▶ [What needs to be done] Search the records below for the string "HANDOFF" and copy each line where it turns up.
****************************************
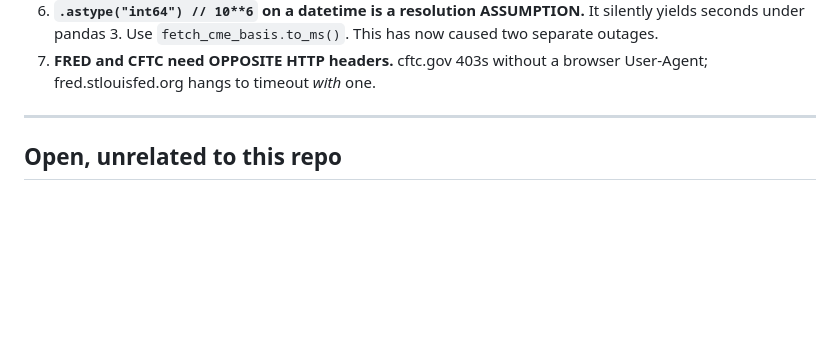
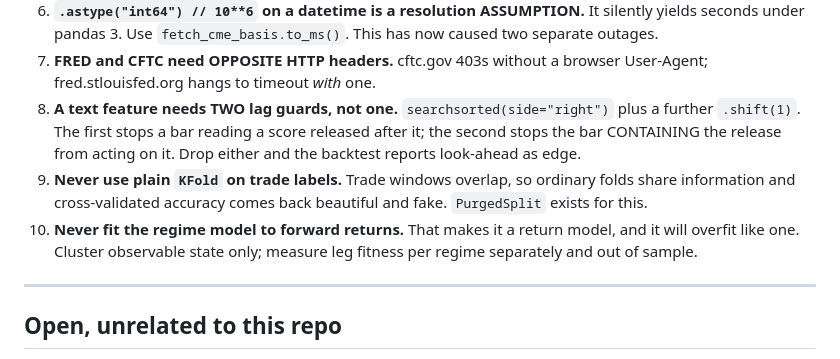
Before and after one commit to KristijonasSim/trading_engine, a Markdown page: HANDOFF.md, the part around one of its changes. GitHub-like rendering; blank space fills up the shorter version.

```diff
--- a/HANDOFF.md
+++ b/HANDOFF.md
@@ -107,6 +107,16 @@ The other two, whenever:
    This has now caused two separate outages.
 7. **FRED and CFTC need OPPOSITE HTTP headers.** cftc.gov 403s without a
    browser User-Agent; fred.stlouisfed.org hangs to timeout *with* one.
+8. **A text feature needs TWO lag guards, not one.** `searchsorted(side="right")`
+   plus a further `.shift(1)`. The first stops a bar reading a score released
+   after it; the second stops the bar CONTAINING the release from acting on it.
+   Drop either and the backtest reports look-ahead as edge.
+9. **Never use plain `KFold` on trade labels.** Trade windows overlap, so
+   ordinary folds share information and cross-validated accuracy comes back
+   beautiful and fake. `PurgedSplit` exists for this.
+10. **Never fit the regime model to forward returns.** That makes it a return
+    model, and it will overfit like one. Cluster observable state only; measure
+    leg fitness per regime separately and out of sample.
 
 ---
 
```
Also changed, not shown: other parts of HANDOFF.md (+30 -30 lines).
****************************************
▶ [Output for this task]
Before and after one commit to KristijonasSim/trading_engine, a Markdown page: HANDOFF.md, the part around one of its changes. GitHub-like rendering; blank space fills up the shorter version.
--- a/HANDOFF.md
+++ b/HANDOFF.md
Also changed, not shown: other parts of HANDOFF.md (+30 -30 lines).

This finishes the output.